Factors controlling the noble gas abundance patterns of deep-sea basalts

  • Dymond J
  • Hogan L
  • 9

    Readers

    Mendeley users who have this article in their library.
  • 0

    Citations

    Citations of this article.

Abstract

A number of processes may modify the noble gas composition of silicate liquids so that the composition of noble gases observed in glassy margins of deep-sea basalts is not that of the upper mantle. Differential solubility enhances the light noble gases relative to the heavier gases; however, we demonstrate that the observed abundance pattern cannot be attributed to solubility of noble gases with atmospheric proportions. Partial melting and fractional crystallization increase the noble gas content of all species relative to mantle concentrations, but do not fractionate their relative abundances. Noble gases may be lost from an ascending magma in various ways, the most important, however, may be exclusion of gas from crystals forming at the time of solidification, which is shown to result in marked loss of gas from the basalt. Small amounts of low-temperature alteration of solidified basalt can produce dramatic changes in the noble gas abundance pattern, since the adsorption coefficients for the different noble gas favor uptake of heavy species relative to the light species. Atmospheric contamination can account for observed variations in the 40Ar/36Ar ratio of oceanic basalts. The degree of crystallinity of glassy margins of deep-sea basalts may control the helium abundance of these samples; however, the uniform 3He/4He values reported apparently reflect a relatively constant proportion of radiogenic and primordial helium in the mantle. © 1978 Elsevier Scientific Publishing Company

Get free article suggestions today

Mendeley saves you time finding and organizing research

Sign up here
Already have an account ?Sign in

Find this document

Authors

  • Jack Dymond

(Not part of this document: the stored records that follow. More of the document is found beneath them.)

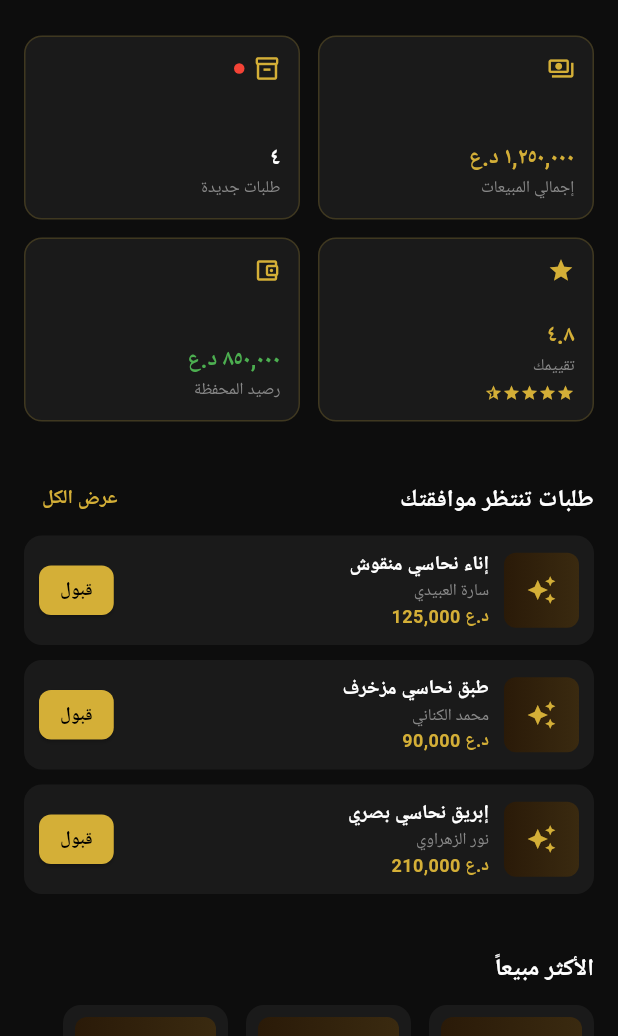
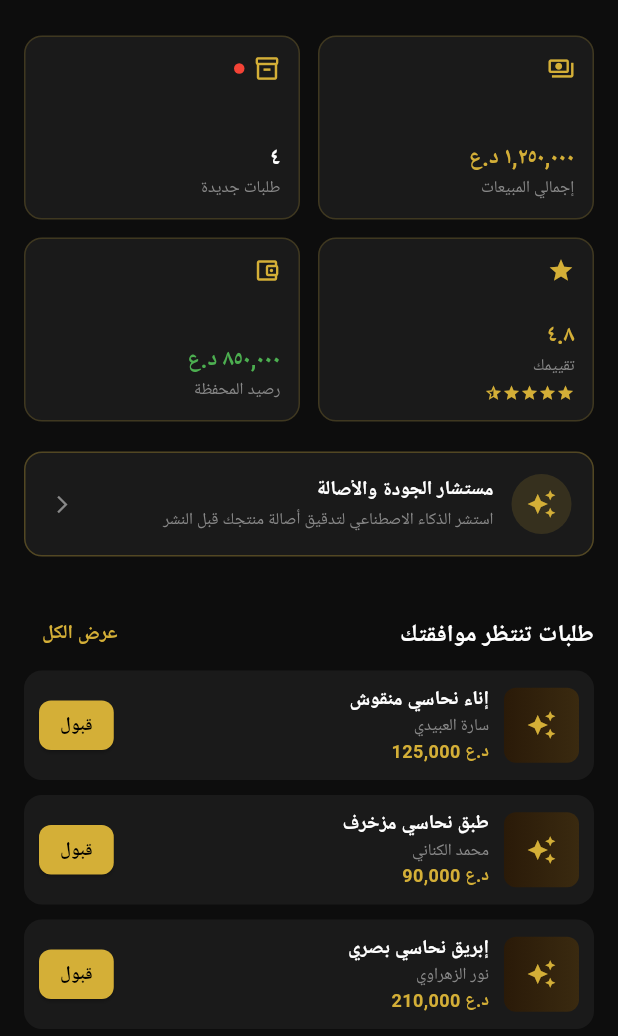
Before and after one commit to btar457/AL_HIRFA, a Flutter app: the ArtisanDashboardScreen screen opened directly, on a phone screen of 412 x 824 dp, the part 200-1236 px from its top. Run offline on Flutter 3.47's test engine with Material 3 defaults, Android fonts, the phone set to English and light mode, and no system bars; our stand-ins replace cached_network_image, cloud_firestore, connectivity_plus, firebase_auth, firebase_core, firebase_messaging and 5 more; accounts and stored records are empty; Roboto replaces fonts that are missing (Cairo).

Commit message:
إتاحة مستشار الجودة بالذكاء الاصطناعي من لوحة تحكم الحرفي (المشكلة 7/12)
artisan_chat_screen.dart (تدقيق أصالة المنتج عبر Gemini) كان يعمل فعلياً
لكن معزولاً تماماً عن أي مسار تنقل في التطبيق. أضفت بطاقة "مستشار الجودة
والأصالة" في أعلى لوحة تحكم الحرفي تفتحه مباشرة.

flutter analyze: No issues found!
flutter test: All tests passed!

Co-Authored-By: Claude Sonnet 5 <noreply@anthropic.com>
Claude-Session: https://claude.ai/code/session_01FCDWfnfAF6vDU23EdbefGp

```diff
--- a/lib/screens/artisan/artisan_dashboard_screen.dart
+++ b/lib/screens/artisan/artisan_dashboard_screen.dart
@@ -3,6 +3,7 @@ import 'package:provider/provider.dart';
 import '../../core/constants/colors.dart';
 import '../../providers/notification_provider.dart';
 import '../shared/notifications_screen.dart';
+import 'artisan_chat_screen.dart';
 import 'artisan_orders_screen.dart';
 import 'artisan_wallet_screen.dart';
 
@@ -49,6 +50,8 @@ class ArtisanDashboardScreen extends StatelessWidget {
               _buildGreeting(),
               const SizedBox(height: 24),
               _buildStatsGrid(context),
+              const SizedBox(height: 20),
+              _buildQualityAdvisorCard(context),
               const SizedBox(height: 28),
               _buildNewOrdersSection(context),
               const SizedBox(height: 28),
@@ -129,6 +132,37 @@ class ArtisanDashboardScreen extends StatelessWidget {
         ),
         _buildStatCard(icon: Icons.account_balance_wallet_outlined, label: 'رصيد المحفظة', value: '٨٥٠,٠٠٠ د.ع', valueColor: Colors.green, onTap: () => Navigator.push(context, MaterialPageRoute(builder: (_) => const ArtisanWalletScreen()))),
       ],
+    );
+  }
+
+  Widget _buildQualityAdvisorCard(BuildContext context) {
+    return GestureDetector(
+      onTap: () => Navigator.push(context, MaterialPageRoute(builder: (_) => const ArtisanChatScreen())),
+      child: Container(
+        padding: const EdgeInsets.all(14),
+        decoration: BoxDecoration(color: AppColors.card, borderRadius: BorderRadius.circular(12), border: Border.all(color: AppColors.gold.withOpacity(0.3))),
+        child: Row(
+          children: [
+            Container(
+              padding: const EdgeInsets.all(10),
+              decoration: BoxDecoration(color: AppColors.gold.withOpacity(0.15), shape: BoxShape.circle),
+              child: const Icon(Icons.auto_awesome, color: AppColors.gold, size: 20),
+            ),
+            const SizedBox(width: 12),
+            Expanded(
+              child: Column(
+                crossAxisAlignment: CrossAxisAlignment.start,
+                children: [
+                  Text('مستشار الجودة والأصالة', style: TextStyle(color: AppColors.text, fontWeight: FontWeight.bold, fontSize: 13)),
+                  const SizedBox(height: 2),
+                  Text('استشر الذكاء الاصطناعي لتدقيق أصالة منتجك قبل النشر', style: TextStyle(color: AppColors.subText, fontSize: 11)),
+                ],
+              ),
+            ),
+            const Icon(Icons.arrow_back_ios, color: AppColors.subText, size: 14),
+          ],
+        ),
+      ),
     );
   }
 
```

  • Lewis Hogan

Cite this document

Choose a citation style from the tabs below

Save time finding and organizing research with Mendeley

Sign up for free